■ **PROBLEM TO WORK ON**
Look through the material below for "agregados". Copy every line that contains it.
Segment Start: LISTED ENTRIES
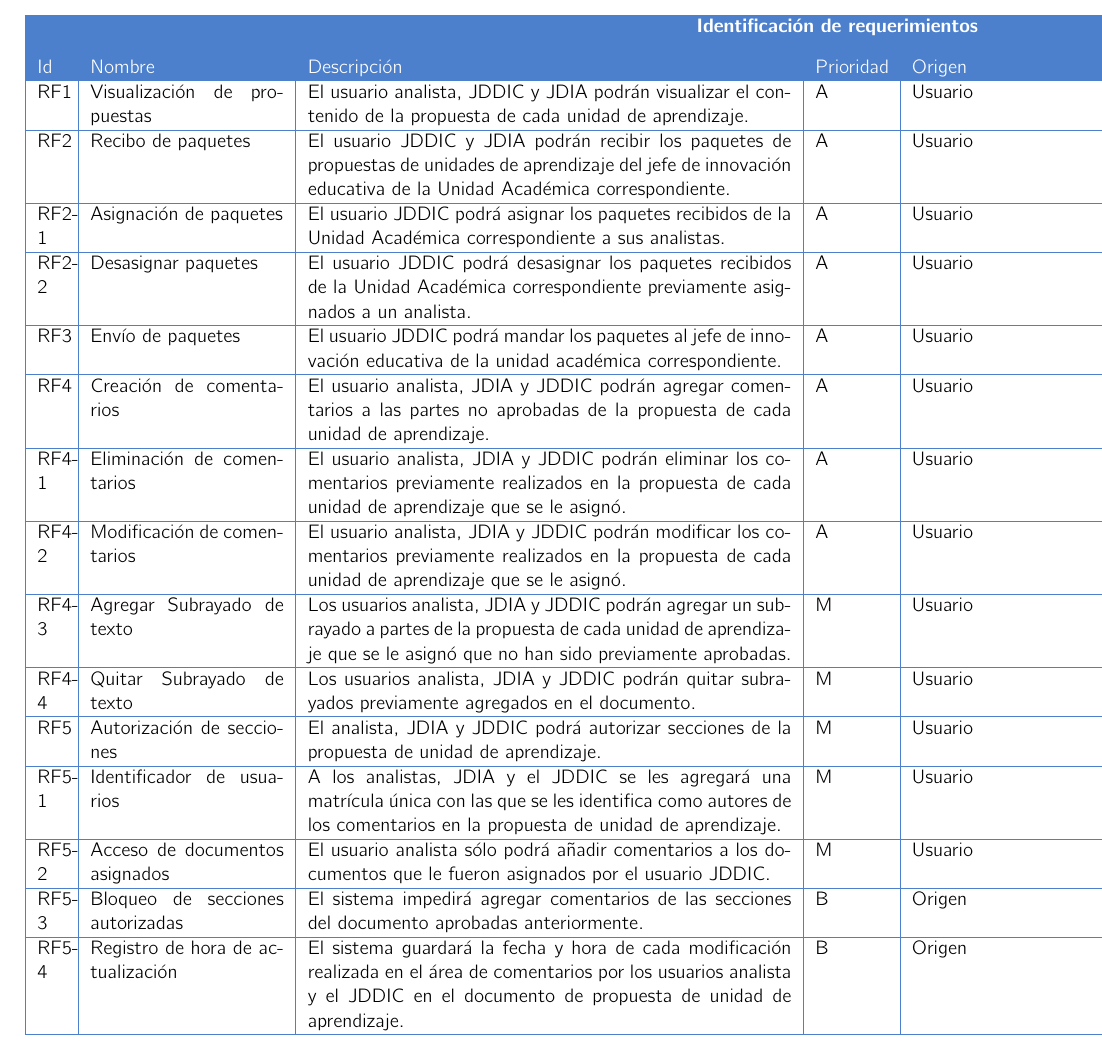
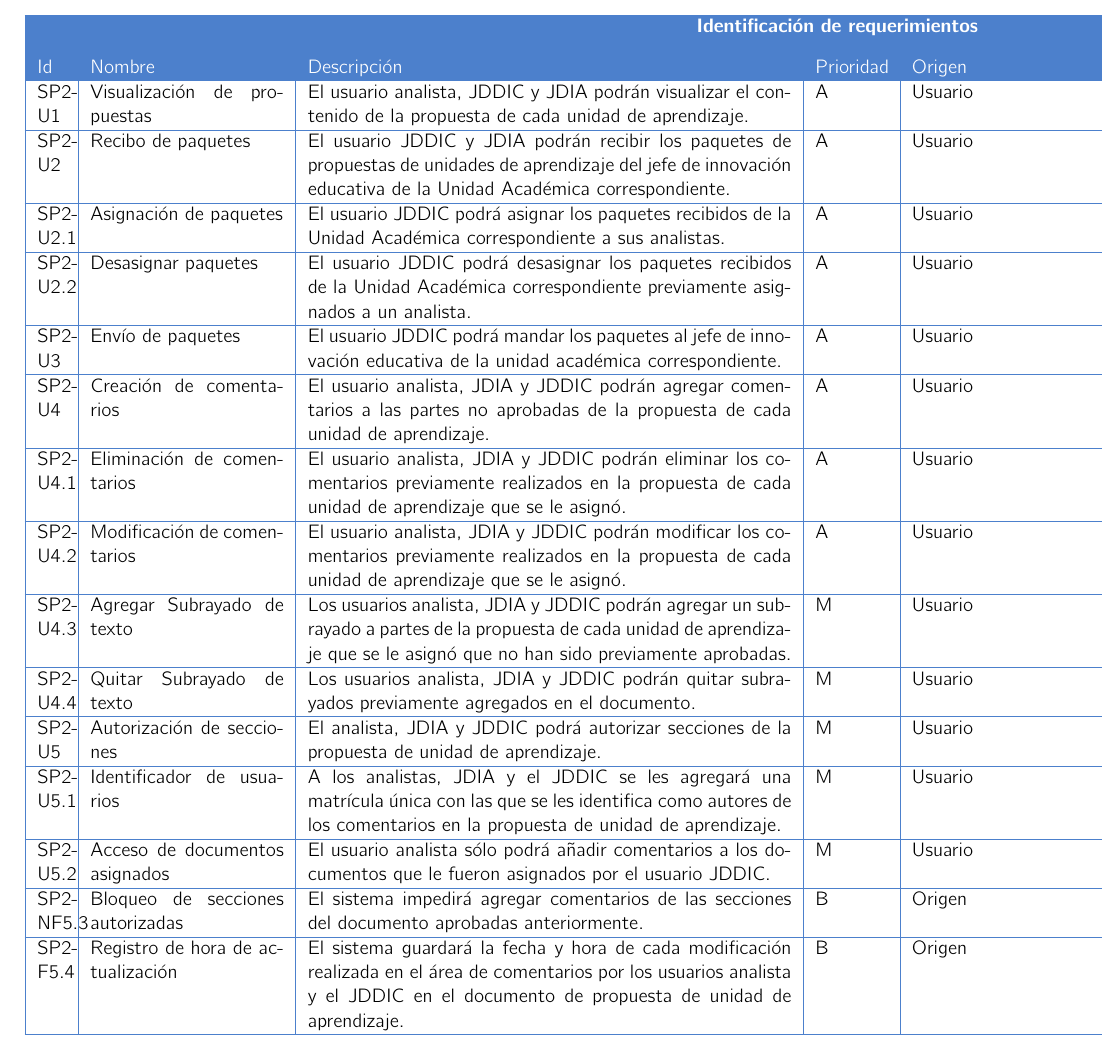
Before and after one commit to SoftwareEngineerESCOM/IngSof, a LaTeX book (Plantilla-Requerimientos/versiones anteriores/DR V-1.tex, which reads Plantilla-Requerimientos/C2-DR/SP2/RequerimientosVC.tex): part of page 10 of 13, cut so that both start at the same text. Compiled offline with pdfLaTeX.

Commit message:
correccion etiquetas requerimientos

```diff
--- a/Plantilla-Requerimientos/C2-DR/SP2/RequerimientosVC.tex
+++ b/Plantilla-Requerimientos/C2-DR/SP2/RequerimientosVC.tex
@@ -13,21 +13,21 @@ Sección: parte del documento que agrupa información relacionada.\\
 
 \begin{table}[htbp!]
 	\begin{requerimientos}
-		\FRitem{RF1}{Visualización de propuestas}{El usuario analista, JDDIC y JDIA podrán visualizar  el contenido  de la propuesta de cada unidad de aprendizaje.}{A}{Usuario}
-		\FRitem{RF2}{Recibo de paquetes}{El usuario JDDIC y JDIA podrán recibir los paquetes de propuestas de unidades de aprendizaje del jefe de innovación educativa de la Unidad Académica correspondiente.}{A}{Usuario}
-		\FRitem{RF2-1}{Asignación de paquetes}{El usuario JDDIC podrá asignar los paquetes recibidos de la Unidad Académica correspondiente a sus analistas.}{A}{Usuario}
-		\FRitem{RF2-2}{Desasignar paquetes}{El usuario JDDIC podrá desasignar los paquetes recibidos de la Unidad Académica correspondiente previamente asignados a un analista.}{A}{Usuario}
-		\FRitem{RF3}{Envío de paquetes}{El usuario JDDIC podrá mandar los paquetes al jefe de innovación educativa de la unidad académica correspondiente.}{A}{Usuario}
-		\FRitem{RF4}{Creación de comentarios}{El usuario analista, JDIA y JDDIC  podrán agregar comentarios a las partes no aprobadas de la propuesta de cada unidad de aprendizaje.}{A}{Usuario}
-		\FRitem{RF4-1}{Eliminación de comentarios}{El usuario analista, JDIA y JDDIC  podrán eliminar los comentarios previamente realizados en la propuesta de cada unidad de aprendizaje que se le asignó.}{A}{Usuario}
-		\FRitem{RF4-2}{Modificación de comentarios}{El usuario analista, JDIA y JDDIC  podrán modificar los comentarios previamente realizados en la propuesta de cada unidad de aprendizaje que se le asignó.}{A}{Usuario}
-		\FRitem{RF4-3}{Agregar Subrayado de texto}{Los usuarios analista, JDIA y JDDIC podrán  agregar un subrayado a partes de la propuesta de cada unidad de aprendizaje que se le asignó que no han sido previamente aprobadas.}{M}{Usuario}
-		\FRitem{RF4-4}{Quitar Subrayado de texto}{Los usuarios analista, JDIA y JDDIC podrán quitar subrayados previamente agregados en el documento.}{M}{Usuario}
-		\FRitem{RF5}{Autorización de secciones}{El analista, JDIA y JDDIC podrá autorizar secciones de la propuesta de unidad de aprendizaje.}{M}{Usuario}
-		\FRitem{RF5-1}{Identificador de usuarios}{A los analistas, JDIA y el JDDIC se les agregará una matrícula única con las que se les identifica como autores de los comentarios en la propuesta de unidad de aprendizaje.}{M}{Usuario}
-		\FRitem{RF5-2}{Acceso de documentos asignados}{El usuario analista sólo podrá añadir comentarios a los documentos que le fueron asignados por el usuario JDDIC.}{M}{Usuario}
-		\FRitem{RF5-3}{Bloqueo de secciones autorizadas}{El sistema impedirá agregar comentarios de las secciones del documento aprobadas anteriormente.}{B}{Origen}
-		\FRitem{RF5-4}{Registro de hora de actualización}{El sistema guardará la fecha y hora de cada modificación realizada en el área de comentarios por los usuarios analista y el JDDIC en el documento de propuesta de unidad de aprendizaje.}{B}{Origen}
+		\FRitem{SP2-U1}{Visualización de propuestas}{El usuario analista, JDDIC y JDIA podrán visualizar  el contenido  de la propuesta de cada unidad de aprendizaje.}{A}{Usuario}
+		\FRitem{SP2-U2}{Recibo de paquetes}{El usuario JDDIC y JDIA podrán recibir los paquetes de propuestas de unidades de aprendizaje del jefe de innovación educativa de la Unidad Académica correspondiente.}{A}{Usuario}
+		\FRitem{SP2-U2.1}{Asignación de paquetes}{El usuario JDDIC podrá asignar los paquetes recibidos de la Unidad Académica correspondiente a sus analistas.}{A}{Usuario}
+		\FRitem{SP2-U2.2}{Desasignar paquetes}{El usuario JDDIC podrá desasignar los paquetes recibidos de la Unidad Académica correspondiente previamente asignados a un analista.}{A}{Usuario}
+		\FRitem{SP2-U3}{Envío de paquetes}{El usuario JDDIC podrá mandar los paquetes al jefe de innovación educativa de la unidad académica correspondiente.}{A}{Usuario}
+		\FRitem{SP2-U4}{Creación de comentarios}{El usuario analista, JDIA y JDDIC  podrán agregar comentarios a las partes no aprobadas de la propuesta de cada unidad de aprendizaje.}{A}{Usuario}
+		\FRitem{SP2-U4.1}{Eliminación de comentarios}{El usuario analista, JDIA y JDDIC  podrán eliminar los comentarios previamente realizados en la propuesta de cada unidad de aprendizaje que se le asignó.}{A}{Usuario}
+		\FRitem{SP2-U4.2}{Modificación de comentarios}{El usuario analista, JDIA y JDDIC  podrán modificar los comentarios previamente realizados en la propuesta de cada unidad de aprendizaje que se le asignó.}{A}{Usuario}
+		\FRitem{SP2-U4.3}{Agregar Subrayado de texto}{Los usuarios analista, JDIA y JDDIC podrán  agregar un subrayado a partes de la propuesta de cada unidad de aprendizaje que se le asignó que no han sido previamente aprobadas.}{M}{Usuario}
+		\FRitem{SP2-U4.4}{Quitar Subrayado de texto}{Los usuarios analista, JDIA y JDDIC podrán quitar subrayados previamente agregados en el documento.}{M}{Usuario}
+		\FRitem{SP2-U5}{Autorización de secciones}{El analista, JDIA y JDDIC podrá autorizar secciones de la propuesta de unidad de aprendizaje.}{M}{Usuario}
+		\FRitem{SP2-U5.1}{Identificador de usuarios}{A los analistas, JDIA y el JDDIC se les agregará una matrícula única con las que se les identifica como autores de los comentarios en la propuesta de unidad de aprendizaje.}{M}{Usuario}
+		\FRitem{SP2-U5.2}{Acceso de documentos asignados}{El usuario analista sólo podrá añadir comentarios a los documentos que le fueron asignados por el usuario JDDIC.}{M}{Usuario}
+		\FRitem{SP2-NF5.3}{Bloqueo de secciones autorizadas}{El sistema impedirá agregar comentarios de las secciones del documento aprobadas anteriormente.}{B}{Origen}
+		\FRitem{SP2-F5.4}{Registro de hora de actualización}{El sistema guardará la fecha y hora de cada modificación realizada en el área de comentarios por los usuarios analista y el JDDIC en el documento de propuesta de unidad de aprendizaje.}{B}{Origen}
 	\end{requerimientos}
     \caption{Requerimientos funcionales del sistema.}
     \label{tbl:}
```
Also changed, not shown: 1 other file.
Segment End: LISTED ENTRIES
■ **WORKED SOLUTION**
-		\FRitem{RF4-4}{Quitar Subrayado de texto}{Los usuarios analista, JDIA y JDDIC podrán quitar subrayados previamente agregados en el documento.}{M}{Usuario}
+		\FRitem{SP2-U4.4}{Quitar Subrayado de texto}{Los usuarios analista, JDIA y JDDIC podrán quitar subrayados previamente agregados en el documento.}{M}{Usuario}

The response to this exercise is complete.